### SUPPLIED ENTRIES
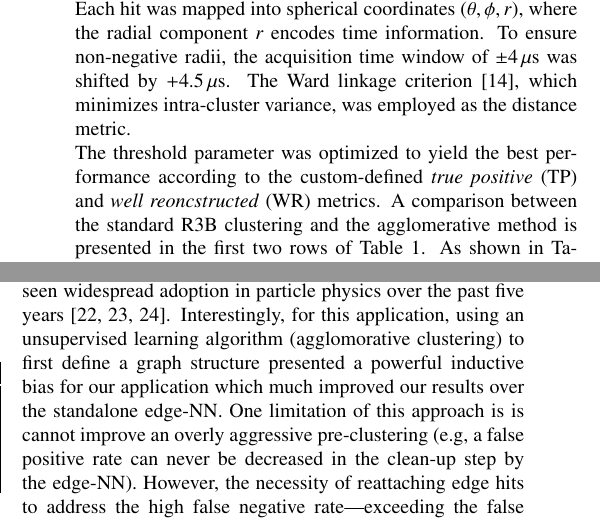
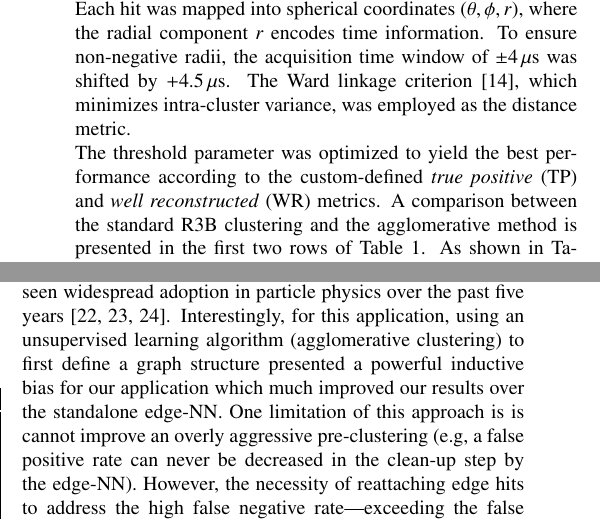
Before and after one commit to jenegger/odsl_califa_paper, a LaTeX paper (odsl_califa_paper.tex): two parts of the columns of pages 3 and 4 of 6, joined at a grey line, cut so that both start at the same text. Compiled offline with pdfLaTeX.

Commit message:
removed some typos

```diff
--- a/odsl_califa_paper.tex
+++ b/odsl_califa_paper.tex
@@ -215,7 +215,7 @@ Special attention must be given to the false negative rate, which is closely ass
 \subsection{Agglomerative Clustering}\label{s_sec:agglo}
 To incorporate temporal information into the clustering process---unlike the standard R3B algorithm, which omits it---a generic, well-established method was adopted: agglomerative clustering \cite{Nielsen2016} as implemented in the \texttt{SciPy} library \cite{virtanen2020scipy}. This unsupervised learning algorithm enables flat clustering based on hierarchical linkage with a user-defined threshold.\newline
 Each hit was mapped into spherical coordinates \((\theta, \phi, r)\), where the radial component \(r\) encodes time information. To ensure non-negative radii, the acquisition time window of \(\pm 4\,\mu\mathrm{s}\) was shifted by \(+4.5\,\mu\mathrm{s}\). The Ward linkage criterion \cite{nielsen2016hierarchical}, which minimizes intra-cluster variance, was employed as the distance metric.\newline
-The threshold parameter was optimized to yield the best performance according to the custom-defined \textit{true positive} (TP) and \textit{well reoncstructed} (WR) metrics. A comparison between the standard R3B clustering and the agglomerative method is presented in the first two rows of Table~\ref{tab:results}.
+The threshold parameter was optimized to yield the best performance according to the custom-defined \textit{true positive} (TP) and \textit{well reconstructed} (WR) metrics. A comparison between the standard R3B clustering and the agglomerative method is presented in the first two rows of Table~\ref{tab:results}.
 %\begin{figure}[!htb]
 %	\centering
 %	\includegraphics[width=0.45\textwidth]{r3b_agglo_arrows.png}
@@ -302,7 +302,7 @@ A visual representation of an event, contrasting the incorrectly merged hits fro
 \end{figure}
 
 To further explore the capabilities of neural network-based clustering approaches, two additional models were evaluated: a standalone \textit{Edge Detection Neural Network} and a hybrid approach combining \textit{R3B Standard Clustering} with edge-based postprocessing (\textit{R3B + Edge}). Notably, both of these models operate without incorporating time-of-hit information, similar to the R3B baseline. Nonetheless, both outperform the \textit{R3B Standard Clustering}, underscoring the potential of edge-based neural network models for improving cluster reconstruction in high-granularity detector systems.\newline
-The edge detection NNs presented here represent a special case of Graph Neural Networks (GNNs)~\cite{battaglia2018relational}, which, along with the more sophisticated transformer models~\cite{vaswani2017attention,amatriain2023transformer}, have seen widespread adoption in particle physics over the past five years~\cite{dezoort2021charged,ju2021performance,van2024transformers}. Interestingly, for this application, using an unsupervised learning algorithm (agglomorative clustering) to first define a graph structure presented a powerful inductive bias for our application which much improved our results over the standalone edge-NN. One limitation of this approach is is cannot improve an overly aggressive pre-clustering (e.g, a false positive rate can never be decreased  in the clean-up step by the edge-NN). However, the necessity of reattaching edge hits to address the high false negative rate—exceeding the false positive rate by a factor of five in the baseline reconstruction (see Table~\ref{tab:results})—motivated this strategy.\newline
+The edge detection NNs presented here represent a special case of Graph Neural Networks (GNNs)~\cite{battaglia2018relational}, which, along with the more sophisticated transformer models~\cite{vaswani2017attention,amatriain2023transformer}, have seen widespread adoption in particle physics over the past five years~\cite{dezoort2021charged,ju2021performance,van2024transformers}. Interestingly, for this application, using an unsupervised learning algorithm (agglomerative clustering) to first define a graph structure presented a powerful inductive bias for our application which much improved our results over the standalone edge-NN. One limitation of this approach is is cannot improve an overly aggressive pre-clustering (e.g, a false positive rate can never be decreased  in the clean-up step by the edge-NN). However, the necessity of reattaching edge hits to address the high false negative rate—exceeding the false positive rate by a factor of five in the baseline reconstruction (see Table~\ref{tab:results})—motivated this strategy.\newline
 Subsequent work could consider also adding a subsequent cluster splitting step in an end-to-end optimizable algorithm.\newline
 Although, in principle, transformers could learn the graph structure directly from hit distributions, initial tests showed limited performance, highlighting an opportunity for the community to further develop combined machine learning-based reconstruction methods.\newline
 
```
Also changed, not shown: odsl_califa_paper.pdf, odsl_califa_paper.tex (6 more changed lines), 2 other files.
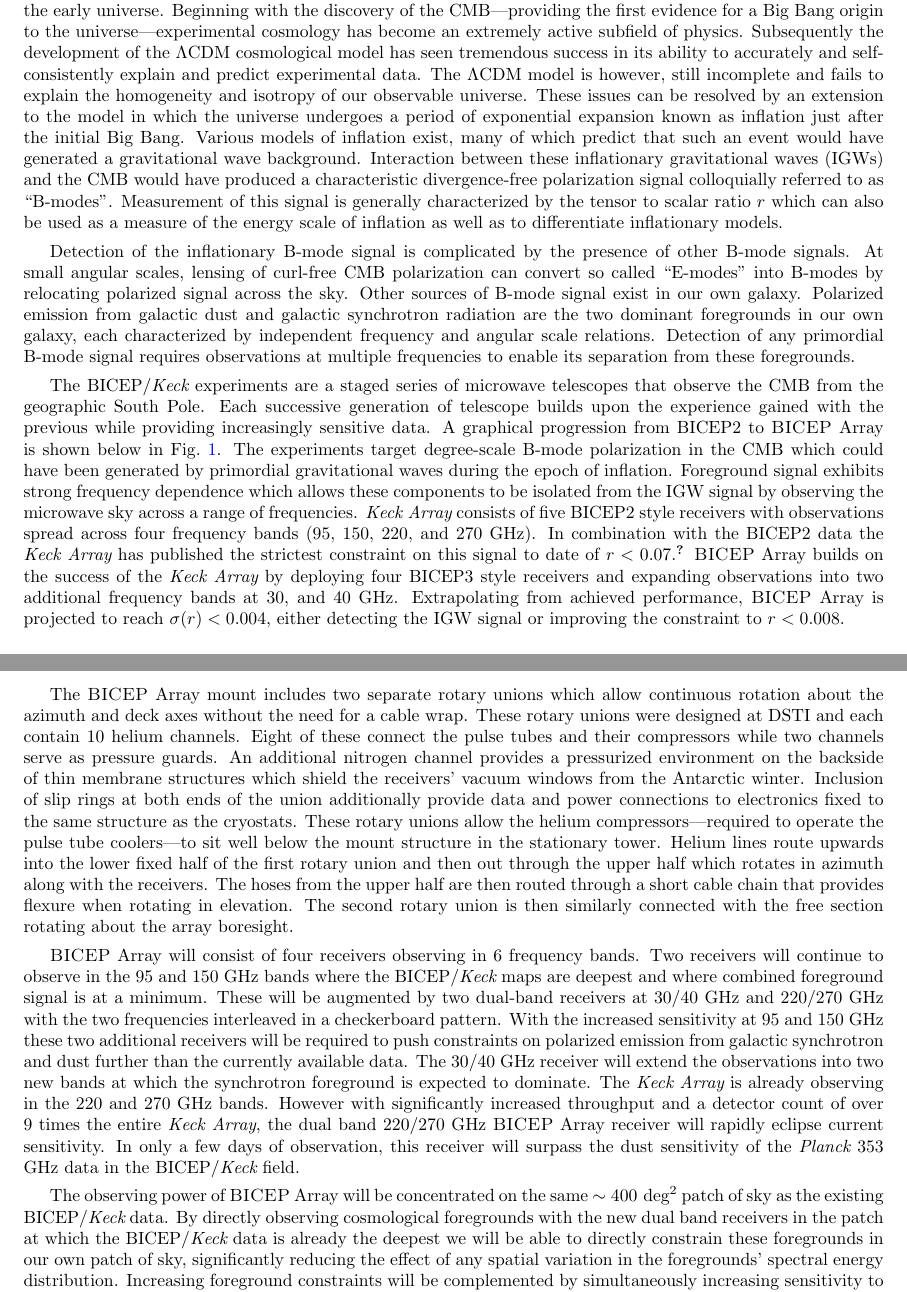
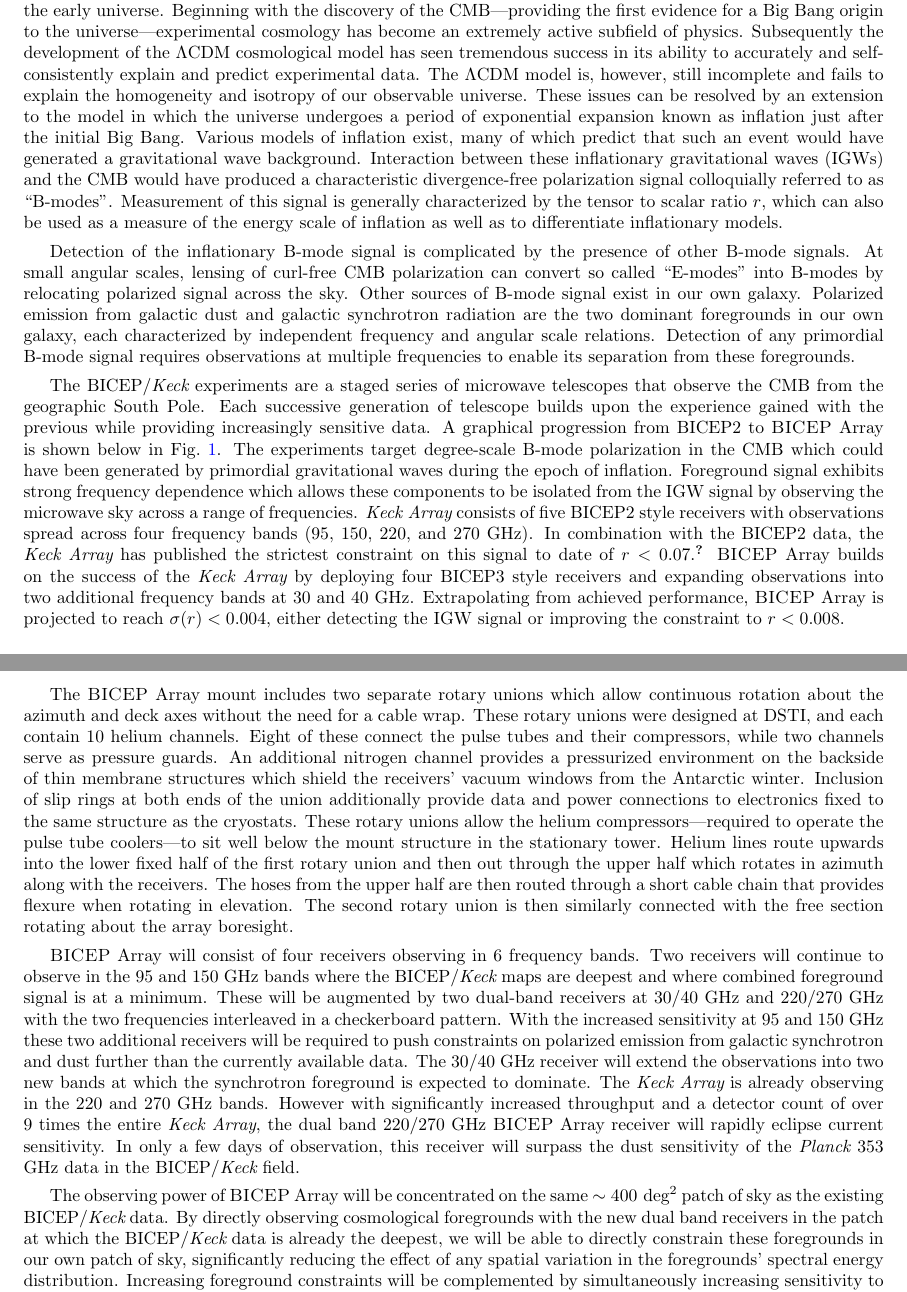
Before and after one commit to crumrinem/SPIE_2018, a LaTeX paper (main.tex): two parts of pages 2 and 7 of 8, joined at a grey line, cut so that both start at the same text. Compiled offline with pdfLaTeX.

Commit message:
Simple grammar fixes

```diff
--- a/main.tex
+++ b/main.tex
@@ -149,7 +149,7 @@
 universe---experimental cosmology has become an extremely active subfield of physics.
 Subsequently the development of the $\Lambda$CDM cosmological model has seen
 tremendous success in its ability to accurately and self-consistently explain
-and predict experimental data. The $\Lambda$CDM model is however, still
+and predict experimental data. The $\Lambda$CDM model is, however, still
 incomplete and fails to explain the homogeneity and isotropy of our observable
 universe.  These issues can be resolved by an extension to the model in which
 the universe undergoes a period of exponential expansion known as inflation just after the
@@ -193,11 +193,11 @@
 gravitational waves during the epoch of inflation. Foreground signal exhibits strong frequency dependence which allows these components to be isolated from the IGW
 signal by observing the microwave sky across a range of frequencies.
 \keckarray\ consists of five \bicep2 style receivers with observations spread
-across four frequency bands (95, 150, 220, and 270 GHz). In combination with the \bicep2 data the \keckarray\ has
+across four frequency bands (95, 150, 220, and 270 GHz). In combination with the \bicep2 data, the \keckarray\ has
 published the strictest constraint on this signal to date of $r<0.07$
 \cite{bk14}. \biceparray\ builds on the success of the \keckarray\ by
 deploying four \bicep3 style receivers and expanding observations into two
-additional frequency bands at 30, and 40 GHz. Extrapolating from achieved performance,
+additional frequency bands at 30 and 40 GHz. Extrapolating from achieved performance,
 \biceparray\ is projected to reach $\sigma(r)<0.004$, either detecting the IGW
 signal or improving the constraint to $r<0.008$.
 
@@ -395,8 +395,8 @@
 
 The \biceparray\ mount includes two separate rotary unions which allow
 continuous rotation about the azimuth and deck axes without the need for a
-cable wrap. These rotary unions were designed at DSTI and each contain 10
-helium channels. Eight of these connect the pulse tubes and their compressors
+cable wrap. These rotary unions were designed at DSTI, and each contain 10
+helium channels. Eight of these connect the pulse tubes and their compressors,
 while two channels serve as pressure guards. An additional nitrogen channel
 provides a pressurized environment on the backside of thin membrane
 structures which shield the receivers' vacuum windows from the Antarctic winter.
@@ -433,7 +433,7 @@
 The observing power of \biceparray\ will be concentrated on the same $\sim400
 \text{ deg}^2$ patch of sky as the existing \bk\ data. By directly
 observing cosmological foregrounds with the new dual band receivers in the
-patch at which the \bk\ data is already the deepest we will be able to
+patch at which the \bk\ data is already the deepest, we will be able to
 directly constrain these foregrounds in our own patch of sky, significantly
 reducing the effect of any spatial variation in the foregrounds' spectral
 energy distribution. Increasing foreground constraints will be complemented by
```
Also changed, not shown: main.tex (14 more changed lines).
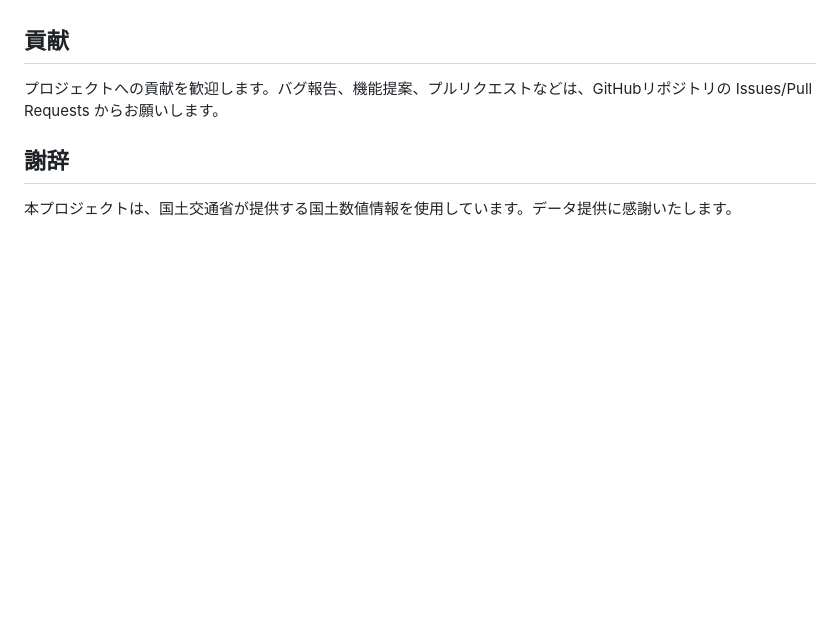
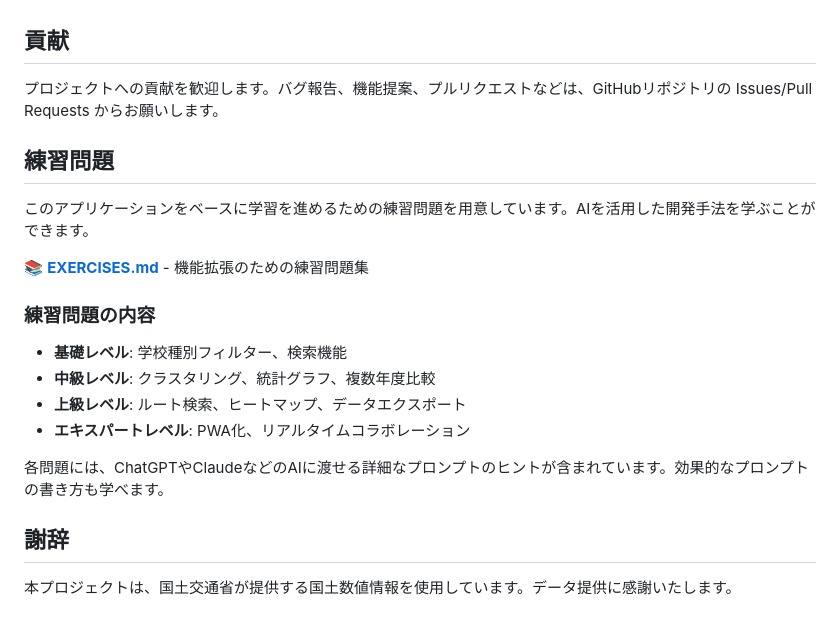
Before and after one commit to kkawailab/GIS_Schools, a Markdown page: README.md, the part around the change. Rendered like a GitHub page; blank space fills up the shorter version.

Commit message:
README.mdに練習問題セクションを追加
- EXERCISES.mdへのリンクを追加
- 練習問題の概要（基礎〜エキスパートレベル）を記載
- AIを活用した学習方法について説明

🤖 Generated with [Claude Code](https://claude.com/claude-code)

Co-Authored-By: Claude <noreply@anthropic.com>

```diff
--- a/README.md
+++ b/README.md
@@ -153,6 +153,21 @@ http-server -p 8000
 
 プロジェクトへの貢献を歓迎します。バグ報告、機能提案、プルリクエストなどは、GitHubリポジトリの Issues/Pull Requests からお願いします。
 
+## 練習問題
+
+このアプリケーションをベースに学習を進めるための練習問題を用意しています。AIを活用した開発手法を学ぶことができます。
+
+📚 **[EXERCISES.md](EXERCISES.md)** - 機能拡張のための練習問題集
+
+### 練習問題の内容
+
+- **基礎レベル**: 学校種別フィルター、検索機能
+- **中級レベル**: クラスタリング、統計グラフ、複数年度比較
+- **上級レベル**: ルート検索、ヒートマップ、データエクスポート
+- **エキスパートレベル**: PWA化、リアルタイムコラボレーション
+
+各問題には、ChatGPTやClaudeなどのAIに渡せる詳細なプロンプトのヒントが含まれています。効果的なプロンプトの書き方も学べます。
+
 ## 謝辞
 
 本プロジェクトは、国土交通省が提供する国土数値情報を使用しています。データ提供に感謝いたします。
```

### TO DO
Among the entries above, count the lines that contain the word "threshold" and give the number by itself.

### SOLUTION TO THIS PROBLEM
3